Vietnam has seen 548 local transmission cases associated with Da Nang since July 25, when the nation confirmed its first local transmission case in over three months. The country has now recorded 1,036 cases in total, with 637 recoveries. More than 70,000 people are in quarantine.
The quarantine facility, located near a huge farm, boasts a 4,000-square-meter yard for people to hang out and play.
Nguyen Xuan Tap, from northern Bac Ninh Province, usually finished work after 5 p.m. and took his two sons out to catch grasshoppers, which in their hometown proved quite a challenge with dozens of industrial zones trampling local farms and greenery.
At the quarantine facility, Tap’s sons, Bach and Tom, quickly made friends with age-mates Bin and Su. Wearing masks, they would play in the yard for hours.
“Of course it is not as comfortable as being home, but everything is okay,” Tap said.
The 34-year-old, a production manager in Bac Ninh’s Tien Du Industrial Zone, also has time for himself since entering the facility. While his sons are out playing, Tap would play volleyball and shuttlecock, his partner caring for their 16-month-old daughter instead of busying herself with her seafood business.
Stranded by Covid-19 in Da Nang for over a month, his parents, over 60, also get to spend more time together. Tap’s mother left his father in northern Thai Binh Province to stay with her son’s family in Bac Ninh ten years ago. In 2018, Tap’s father moved in with another son, meaning the couple could only see each other when their sons’ families are together.
People play soccer in quarantine facility yard.
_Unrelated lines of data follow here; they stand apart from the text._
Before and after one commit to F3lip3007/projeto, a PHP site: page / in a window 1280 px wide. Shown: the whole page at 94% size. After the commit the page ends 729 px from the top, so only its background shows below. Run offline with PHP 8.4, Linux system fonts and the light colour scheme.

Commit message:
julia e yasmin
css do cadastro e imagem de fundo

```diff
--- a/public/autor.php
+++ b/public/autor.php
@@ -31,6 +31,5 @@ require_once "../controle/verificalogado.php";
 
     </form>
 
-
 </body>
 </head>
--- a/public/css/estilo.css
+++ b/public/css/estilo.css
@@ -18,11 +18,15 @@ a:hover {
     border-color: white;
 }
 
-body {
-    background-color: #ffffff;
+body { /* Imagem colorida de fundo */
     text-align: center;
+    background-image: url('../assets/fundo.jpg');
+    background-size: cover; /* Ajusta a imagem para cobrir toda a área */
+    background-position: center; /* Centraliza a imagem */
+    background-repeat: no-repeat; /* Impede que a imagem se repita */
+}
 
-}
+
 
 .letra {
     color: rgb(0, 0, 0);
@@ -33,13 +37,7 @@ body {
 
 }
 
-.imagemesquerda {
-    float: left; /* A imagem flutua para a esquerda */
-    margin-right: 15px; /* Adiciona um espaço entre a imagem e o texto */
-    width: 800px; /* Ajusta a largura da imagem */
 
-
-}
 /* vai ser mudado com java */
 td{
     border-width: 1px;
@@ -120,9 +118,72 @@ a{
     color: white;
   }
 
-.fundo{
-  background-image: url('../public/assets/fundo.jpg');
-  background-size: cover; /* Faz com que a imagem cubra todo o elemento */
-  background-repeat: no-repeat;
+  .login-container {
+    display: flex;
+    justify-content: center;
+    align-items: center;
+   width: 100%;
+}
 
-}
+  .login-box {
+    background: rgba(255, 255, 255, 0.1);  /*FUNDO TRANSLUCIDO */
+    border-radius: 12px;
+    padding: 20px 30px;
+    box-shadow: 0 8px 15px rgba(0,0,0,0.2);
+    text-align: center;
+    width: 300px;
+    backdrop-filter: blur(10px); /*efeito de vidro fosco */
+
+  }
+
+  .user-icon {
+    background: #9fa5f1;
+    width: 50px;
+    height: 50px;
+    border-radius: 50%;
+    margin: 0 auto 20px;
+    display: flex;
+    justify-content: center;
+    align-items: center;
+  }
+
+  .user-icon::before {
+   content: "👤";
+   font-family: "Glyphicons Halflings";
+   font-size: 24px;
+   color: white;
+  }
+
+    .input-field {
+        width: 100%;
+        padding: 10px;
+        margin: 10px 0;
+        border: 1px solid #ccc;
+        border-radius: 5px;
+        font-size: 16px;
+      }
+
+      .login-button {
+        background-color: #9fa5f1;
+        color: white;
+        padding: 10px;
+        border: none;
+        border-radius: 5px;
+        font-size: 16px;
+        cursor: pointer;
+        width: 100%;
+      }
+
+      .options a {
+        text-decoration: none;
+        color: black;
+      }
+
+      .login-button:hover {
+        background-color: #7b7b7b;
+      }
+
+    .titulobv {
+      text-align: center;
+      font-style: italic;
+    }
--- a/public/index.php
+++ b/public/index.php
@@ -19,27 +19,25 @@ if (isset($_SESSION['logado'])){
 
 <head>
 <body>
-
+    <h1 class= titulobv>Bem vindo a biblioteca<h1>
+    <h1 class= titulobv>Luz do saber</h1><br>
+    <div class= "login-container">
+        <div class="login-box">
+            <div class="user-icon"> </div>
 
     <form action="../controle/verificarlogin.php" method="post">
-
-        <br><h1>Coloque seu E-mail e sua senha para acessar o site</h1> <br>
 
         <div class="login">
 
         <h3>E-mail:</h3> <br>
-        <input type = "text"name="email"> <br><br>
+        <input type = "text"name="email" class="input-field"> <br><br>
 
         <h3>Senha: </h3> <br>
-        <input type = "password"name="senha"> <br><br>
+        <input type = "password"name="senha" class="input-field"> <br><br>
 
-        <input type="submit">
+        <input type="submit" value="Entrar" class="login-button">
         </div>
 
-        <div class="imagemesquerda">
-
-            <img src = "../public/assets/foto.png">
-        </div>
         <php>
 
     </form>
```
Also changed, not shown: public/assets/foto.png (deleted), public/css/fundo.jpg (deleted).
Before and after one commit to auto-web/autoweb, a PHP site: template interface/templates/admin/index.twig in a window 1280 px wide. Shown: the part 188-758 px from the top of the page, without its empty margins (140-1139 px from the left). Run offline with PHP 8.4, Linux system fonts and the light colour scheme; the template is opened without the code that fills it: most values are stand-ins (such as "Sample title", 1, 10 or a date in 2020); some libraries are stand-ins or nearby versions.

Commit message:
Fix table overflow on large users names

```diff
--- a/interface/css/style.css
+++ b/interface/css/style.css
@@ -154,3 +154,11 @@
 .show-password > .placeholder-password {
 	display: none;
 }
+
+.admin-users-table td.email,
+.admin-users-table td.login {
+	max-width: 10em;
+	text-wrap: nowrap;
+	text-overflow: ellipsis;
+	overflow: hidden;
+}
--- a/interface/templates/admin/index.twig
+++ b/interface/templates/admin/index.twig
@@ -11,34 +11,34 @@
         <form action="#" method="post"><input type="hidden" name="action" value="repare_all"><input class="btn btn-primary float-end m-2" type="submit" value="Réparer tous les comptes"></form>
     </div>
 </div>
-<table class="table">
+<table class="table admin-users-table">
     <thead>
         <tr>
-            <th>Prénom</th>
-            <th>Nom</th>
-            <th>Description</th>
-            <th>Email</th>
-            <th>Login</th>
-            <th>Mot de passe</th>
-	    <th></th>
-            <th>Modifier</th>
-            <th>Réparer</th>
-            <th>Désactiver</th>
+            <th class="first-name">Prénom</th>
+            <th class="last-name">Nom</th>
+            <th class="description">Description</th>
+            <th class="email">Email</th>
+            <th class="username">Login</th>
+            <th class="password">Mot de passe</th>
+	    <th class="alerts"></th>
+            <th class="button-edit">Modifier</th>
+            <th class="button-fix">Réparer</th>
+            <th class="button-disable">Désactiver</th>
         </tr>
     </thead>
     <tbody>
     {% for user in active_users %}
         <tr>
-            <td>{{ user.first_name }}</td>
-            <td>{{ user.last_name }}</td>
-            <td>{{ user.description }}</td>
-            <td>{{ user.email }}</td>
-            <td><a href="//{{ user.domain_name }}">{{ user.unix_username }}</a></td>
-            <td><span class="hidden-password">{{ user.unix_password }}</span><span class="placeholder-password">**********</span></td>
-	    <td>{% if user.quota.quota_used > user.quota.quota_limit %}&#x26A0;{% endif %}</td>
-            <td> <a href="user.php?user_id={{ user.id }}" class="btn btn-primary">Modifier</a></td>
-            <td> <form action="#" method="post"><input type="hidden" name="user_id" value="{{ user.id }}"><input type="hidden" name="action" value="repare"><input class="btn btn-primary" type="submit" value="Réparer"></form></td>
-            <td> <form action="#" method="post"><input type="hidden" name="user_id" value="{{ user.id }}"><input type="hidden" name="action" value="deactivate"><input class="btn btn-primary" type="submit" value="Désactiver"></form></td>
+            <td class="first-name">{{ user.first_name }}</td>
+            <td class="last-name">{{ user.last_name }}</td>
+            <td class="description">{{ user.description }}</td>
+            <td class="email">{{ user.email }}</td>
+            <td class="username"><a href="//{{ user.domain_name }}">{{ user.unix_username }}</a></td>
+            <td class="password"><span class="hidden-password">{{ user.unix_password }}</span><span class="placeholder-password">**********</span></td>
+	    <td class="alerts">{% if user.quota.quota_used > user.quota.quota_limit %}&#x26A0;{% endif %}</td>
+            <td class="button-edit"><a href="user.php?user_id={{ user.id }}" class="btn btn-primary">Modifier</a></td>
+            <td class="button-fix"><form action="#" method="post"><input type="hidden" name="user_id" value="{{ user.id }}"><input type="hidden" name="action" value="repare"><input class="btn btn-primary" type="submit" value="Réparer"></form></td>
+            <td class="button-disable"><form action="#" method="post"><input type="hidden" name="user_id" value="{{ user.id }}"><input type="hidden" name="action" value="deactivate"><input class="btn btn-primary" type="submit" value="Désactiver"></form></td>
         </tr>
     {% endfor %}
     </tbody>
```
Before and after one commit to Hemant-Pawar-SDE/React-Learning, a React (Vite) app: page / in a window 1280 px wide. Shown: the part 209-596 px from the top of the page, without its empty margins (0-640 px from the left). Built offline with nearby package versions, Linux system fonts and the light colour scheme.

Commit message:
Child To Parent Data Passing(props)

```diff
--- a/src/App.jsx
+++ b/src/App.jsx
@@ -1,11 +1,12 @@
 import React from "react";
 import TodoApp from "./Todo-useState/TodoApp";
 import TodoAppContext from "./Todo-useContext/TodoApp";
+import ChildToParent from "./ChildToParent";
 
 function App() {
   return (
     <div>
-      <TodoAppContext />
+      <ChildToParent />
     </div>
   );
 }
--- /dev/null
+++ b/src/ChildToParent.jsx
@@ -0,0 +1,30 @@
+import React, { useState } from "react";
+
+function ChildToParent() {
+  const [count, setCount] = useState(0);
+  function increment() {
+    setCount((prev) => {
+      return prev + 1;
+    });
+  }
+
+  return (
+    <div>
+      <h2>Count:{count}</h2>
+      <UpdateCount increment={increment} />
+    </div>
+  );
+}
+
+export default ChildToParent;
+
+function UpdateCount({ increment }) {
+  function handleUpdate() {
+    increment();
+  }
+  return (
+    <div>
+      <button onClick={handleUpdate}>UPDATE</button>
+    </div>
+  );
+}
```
Photo by VnExpress/Hoang Phuong.
Seeing his masked parents jog each afternoon, Tap plans to organize more family reunions so their parents could spend more time together.
Enjoying an extended one-month ‘vacation’, the 11-member family knows they must stick together to overcome the new Covid-19 wave. Once their two-week quarantine period completes, Tap and his partner will spend time helping their sons prepare for a new school year, to kick off in September.
Like other tourists, Tap knows he will return to Da Nang once the pandemic is over. While stranded in the Covid-19 hotspot, he had received a lot of support from locals, including a hotel owner who let his family stay for free, and a tour guide who helped him prepare the necessary documents for evacuation.
During her last days in quarantine, Hoat has stopped weeping, worried her mother would be sad, seeing her daughter had lost weight. On the afternoon of August 26, the first thing she did after leaving the facility was visiting her father’s grave.